- External workers — a category that includes freelancers, contract workers and app developers, among others — are essential to global organizations’ success, according to a recent report by MIT Sloan Management Review and Deloitte. But organizations may not be prepared to increase their reliance on such workers.
- A survey of 4,078 international leaders and managers found that 74% of respondents said that effective management of external contributors was critical to success, yet only 30% said their organizations were prepared to manage a workforce that relies increasingly more on external contributors.
- The report’s authors created an index evaluating organizations on how well they “orchestrated” their internal and external contributors. Those that scored highest on the index generally coordinated internal and external contributors across functions; were more likely to hire and engage the internal and external talent they needed; and more likely to support managers who sought to hire external workers.
External workers, often referred to as contingent workers, are in high demand as employers continue to face talent shortages. A December 2021 survey by freelancing platform Upwork found that the share of non-temporary freelance workers grew from 33.8% in 2020 to 35% in 2021.

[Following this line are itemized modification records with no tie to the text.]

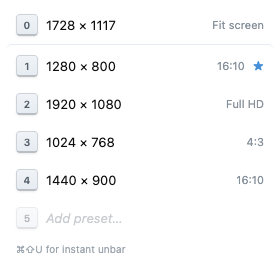
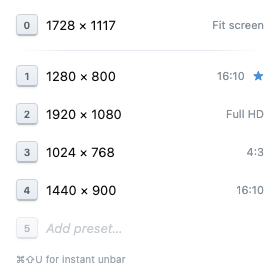
Add hero image to README, update popup screenshots

diff --git a/README.md b/README.md
@@ -2,6 +2,8 @@
 
 **Pop the current tab into a clean window — no address bar, no tabs.**
 
+<img src="store/screenshot-readme.png" alt="Before and after: browser chrome removed" width="640">
+
 Unbar moves your active Chrome tab into a minimal popup window with no address bar, tab strip, or bookmarks bar. The page doesn't reload, so scroll position, form input, and JavaScript state are all preserved — it's the same tab, just in a cleaner frame.
 
 Built originally to give [Inspire.js](https://inspirejs.org) presentations a distraction-free presenter/projector window, but it works on any page.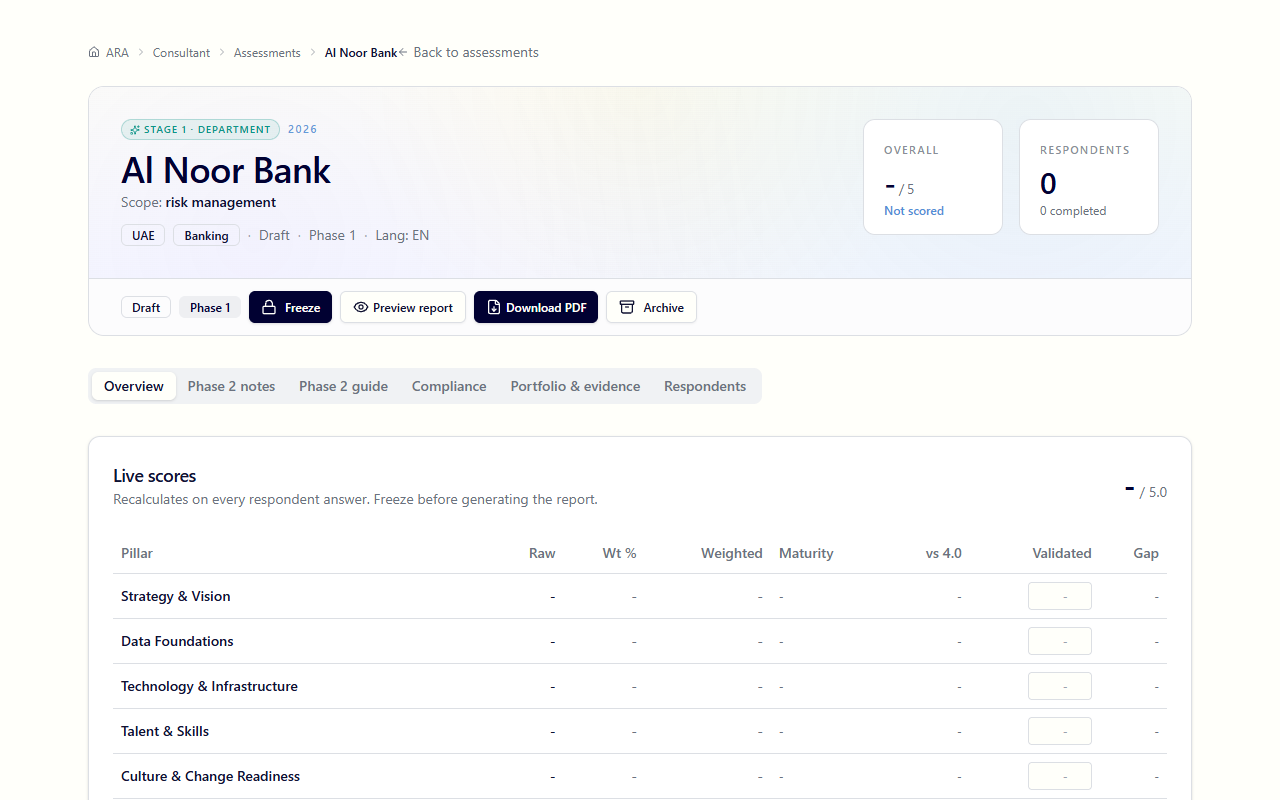
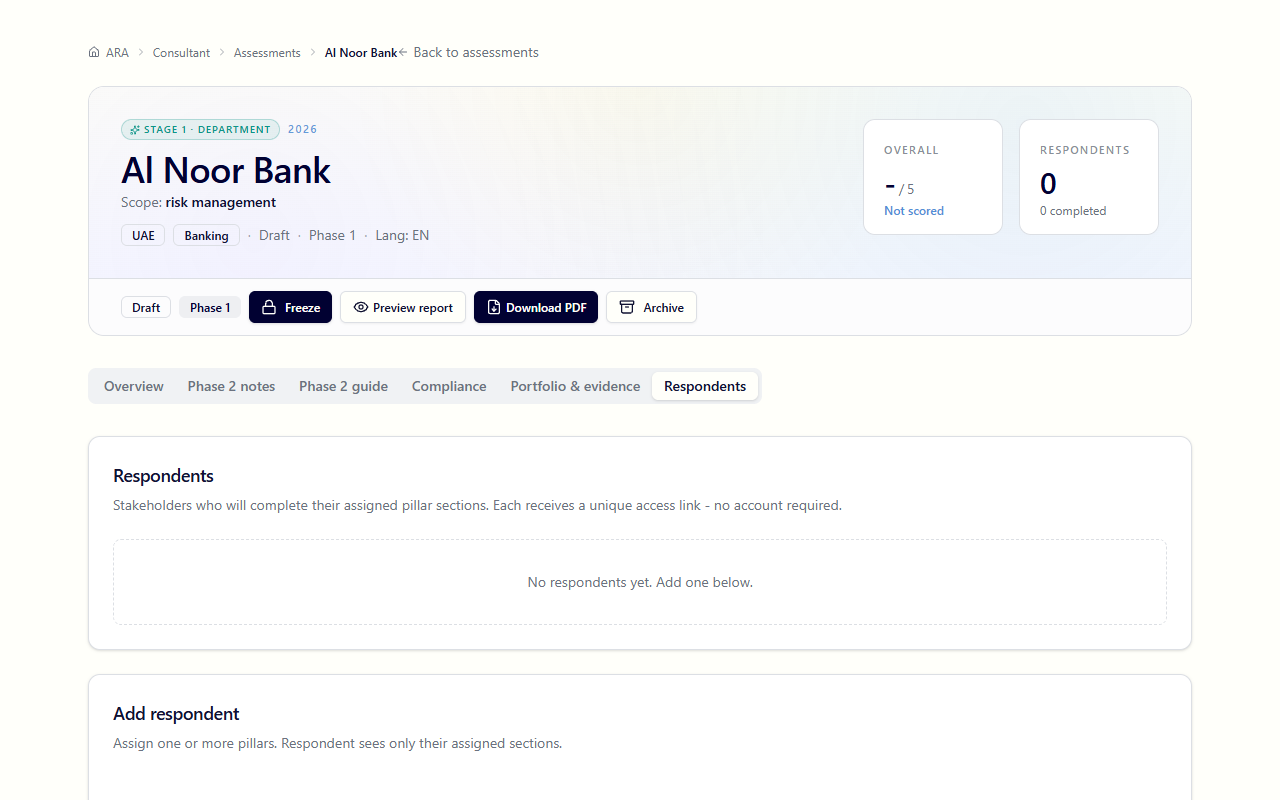
docs: actually click the tab triggers when capturing tab-driven shots
The Radix Tabs primitive used on the assessment detail page is
client-state, not URL-driven, so the previous shots for
14-respondents-tab.png and 16-phase2-tab.png both ended up
identical (the default Overview tab). Visible as identical md5s on
master.

Fix: extend the screenshot Shot type with an optional `clickByText`
field, and in the capture loop use page.evaluateHandle + Puppeteer's
ElementHandle.click() so real pointer events fire (Radix listens for
pointerdown, not bare HTMLElement.click()). Wait 1s for the tab
content to swap before snapping.

Two files re-captured; both now show the intended tab content.

diff --git a/scripts/capture-user-guide-screenshots.ts b/scripts/capture-user-guide-screenshots.ts
@@ -45,6 +45,9 @@ type Shot = {
   waitFor?: string;
   /** Optional scrollY before snapping */
   scrollY?: number;
+  /** Optional click — element text to find and click after navigation
+   *   (used to switch Radix Tabs which are client-state, not URL-driven). */
+  clickByText?: string;
 };
 
 const SHOTS: Shot[] = [
@@ -59,8 +62,8 @@ const SHOTS: Shot[] = [
   { module: "ara", file: "41-admin-regulatory.png",       path: "/ara/admin/regulatory" },
 
   // ── ARA — data-dependent (try to resolve a real record) ──
-  { module: "ara", file: "14-respondents-tab.png",        path: "/ara/consultant/assessments/{assessmentId}?tab=respondents" },
-  { module: "ara", file: "16-phase2-tab.png",             path: "/ara/consultant/assessments/{assessmentId}?tab=phase2" },
+  { module: "ara", file: "14-respondents-tab.png",        path: "/ara/consultant/assessments/{assessmentId}",                clickByText: "Respondents" },
+  { module: "ara", file: "16-phase2-tab.png",             path: "/ara/consultant/assessments/{assessmentId}",                clickByText: "Phase 2 notes" },
   { module: "ara", file: "21-respondent-welcome.png",     path: "/ara/respond/{respondentToken}" },
   { module: "ara", file: "22-respondent-question.png",    path: "/ara/respond/{respondentToken}", scrollY: 400 },
   { module: "ara", file: "31-personal-results.png",       path: "/ara/personal/results/{personalResultsToken}" },
@@ -173,6 +176,27 @@ async function captureOne(browser: Browser, shot: Shot, placeholders: Record<str
     }
     if (shot.waitFor) {
       await page.waitForSelector(shot.waitFor, { timeout: 5_000 }).catch(() => {});
+    }
+    if (shot.clickByText) {
+      // Find the element by text content (typically a Radix TabsTrigger
+      // <button role="tab"> with the given label) and click via
+      // Puppeteer's mouse so the pointer events fire — bare HTMLElement
+      // .click() doesn't trigger Radix's internal pointerdown listeners.
+      const handle = await page.evaluateHandle((needle: string) => {
+        const candidates = Array.from(
+          document.querySelectorAll('button, [role="tab"], a')
+        ) as HTMLElement[];
+        return candidates.find((c) => c.textContent?.trim() === needle) ?? null;
+      }, shot.clickByText);
+      const el = handle.asElement();
+      if (el) {
+        await (el as import("puppeteer").ElementHandle<HTMLElement>).click();
+      } else {
+        console.warn(`    (clickByText: "${shot.clickByText}" not found on page)`);
+      }
+      await handle.dispose();
+      // Tab content render + any animation settle.
+      await new Promise((r) => setTimeout(r, 1000));
     }
     if (shot.scrollY) {
       await page.evaluate((y) => window.scrollTo(0, y), shot.scrollY);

Still, a number of challenges hinder employers’ capacity to hire, absorb and retain external workers. In interviews with corporate talent leaders, MIT Sloan Management Review and Deloitte found that “legacy practices and mindsets” at some organizations may cause them to focus on internal talent at the expense of considering external contributors. Others pointed to legal and cultural hurdles.
Such concerns existed long before the pandemic. In 2018, temporary, vendor and contract employees at Google complained of mistreatment and exclusion from benefits and perks afforded to Google employees. Similar stories have played out at other employers in recent years. Earlier this month, contract workers at video game publisher Nintendo surfaced experiences of inappropriate workplace conduct and an exploitative work environment, Axios reported.
Even where employers are successful at landing external contributors, retention may still present a conundrum. A PRO Unlimited report published in April found that, of a group of surveyed contingent workers who ended their assignments early, more than half had done so within the first two months of their assignments.
Proponents of external contributor work, meanwhile, believe that this category of workers could help employers advance diversity, equity and inclusion efforts. This may present an area of opportunity for organizations that rely on external contributors, according to the MIT Sloan Review and Deloitte report, as only 33% of the respondents said they included external contributors when measuring the impact of DEI initiatives.